**WHAT NEEDS TO BE DONE**:
Each line of the data below containing "slice" needs to be listed.

::: PROVIDED RECORDS

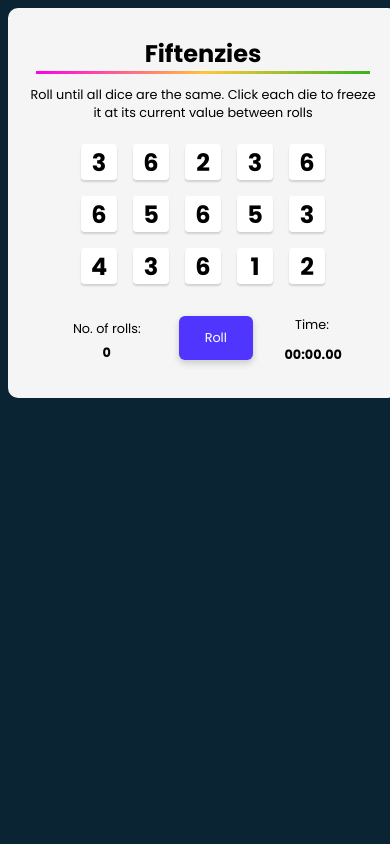
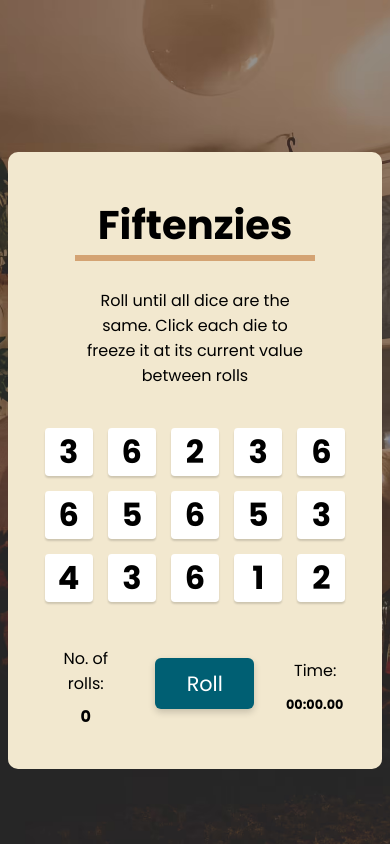
Before and after one commit to kebin20/fiftenzies, a React (Vite) app: page / in a window 390 px wide. Built offline with nearby package versions, Linux system fonts and the light colour scheme.

Commit message:
Added bg img, made it mobile responsive

```diff
--- a/src/index.css
+++ b/src/index.css
@@ -3,25 +3,25 @@
   font-family: "Poppins", sans-serif;
 }
 
-/* body {
-    background-color: #0B2434;
-} */
-
-html,
-body {
+html {
   background-color: #0b2434;
+  background:  url("./img/bg-img.avif");
+  background-position: center;
+  background-size: cover;
+  background-repeat: no-repeat;
+  height: 100vh;
 }
 
-h1,
-p {
-  text-align: center;
-  margin: 0.5em;
+body {
+  display: flex;
+  justify-content: center;
 }
 
 h1 {
-  font-size: 1.5rem;
-  border-bottom: 3px solid transparent;
-  border-image: linear-gradient(
+  font-size: 2.5rem;
+  text-align: center;
+  border-bottom: 6px solid #d4a373;
+  /* border-image: linear-gradient(
     to bottom right,
     #40e305 0%,
     #2c90fc 25%,
@@ -29,18 +29,28 @@ h1 {
     #fec837 75%,
     #30b31d 100%
   );
-  border-image-slice: 1;
+  border-image-slice: 1; */
+}
+
+h2 {
+  font-size: 2rem;
 }
 
 p {
-  font-size: 0.8rem;
+  text-align: center;
+  font-size: 1rem;
+  margin: 0.5em;
 }
 
+
+span {
+  font-size: 1rem;
+}
+
+
 .container {
-  background-color: #f5f5f5;
-  margin: 0 auto;
-  width: 390px;
-  height: 390px;
+  background-color: #f2e8cf;
+  margin-top: 9em;
   padding: 1em;
   display: flex;
   flex-direction: column;
@@ -48,16 +58,23 @@ p {
   border-radius: 10px;
 }
 
+.description {
+    width: 70%;
+}
+
 .dice-container {
   display: grid;
-  grid-template-columns: repeat(5, 36px);
-  grid-template-rows: repeat(3, 36px);
-  grid-gap: 1em;
-  margin-top: 1em;
+  grid-template-columns: repeat(5, 2.25em);
+  grid-template-rows: repeat(3, 2.25em);
+  grid-gap: 1.7em;
+  margin-top: 2em;
+  justify-items: center;
 }
 
 .die-face {
   display: flex;
+  width: 3em;
+  height: 3em;
   align-items: center;
   justify-content: center;
   box-shadow: 0px 2px 2px rgba(0, 0, 0, 0.15);
@@ -70,7 +87,8 @@ p {
   display: flex;
   align-items: center;
   gap: 2em;
-  padding: 1.6em;
+  padding: 1.5em;
+  margin-top: 1.5em;
 }
 
 .bottom-row__roll-counter {
@@ -81,7 +99,7 @@ p {
 
 .timer {
   text-align: center;
-  width: 55px;
+  width: 3.5em;
 }
 
 .digits {
@@ -90,13 +108,33 @@ p {
 }
 
 button {
-  font-size: 0.8rem;
-  padding: 1em 2em;
+  font-size: 1.3rem;
+  padding: 0.5em 1.5em;
   font-family: inherit;
   color: #ffffff;
-  background: #5035ff;
+  background: #005f73;
   box-shadow: 0px 3.2px 7.68px rgba(0, 0, 0, 0.18);
   border-radius: 6px;
   border: none;
   cursor: pointer;
 }
+
+@media (min-width: 420px) {
+  .container {
+    width: 65%;
+    position: relative;
+    top: 10em;
+    margin: auto;
+  }
+}
+
+@media (max-width: 375px) {
+  .container {
+    margin-top: 1em;
+    max-width: 22em;
+}
+
+.dice-container {
+    grid-gap: 1.5em;
+}
+}
```
Also changed, not shown: src/img/bg-img.avif (added).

::::::

**ANSWER BOX**:
-  border-image-slice: 1;
+  border-image-slice: 1; */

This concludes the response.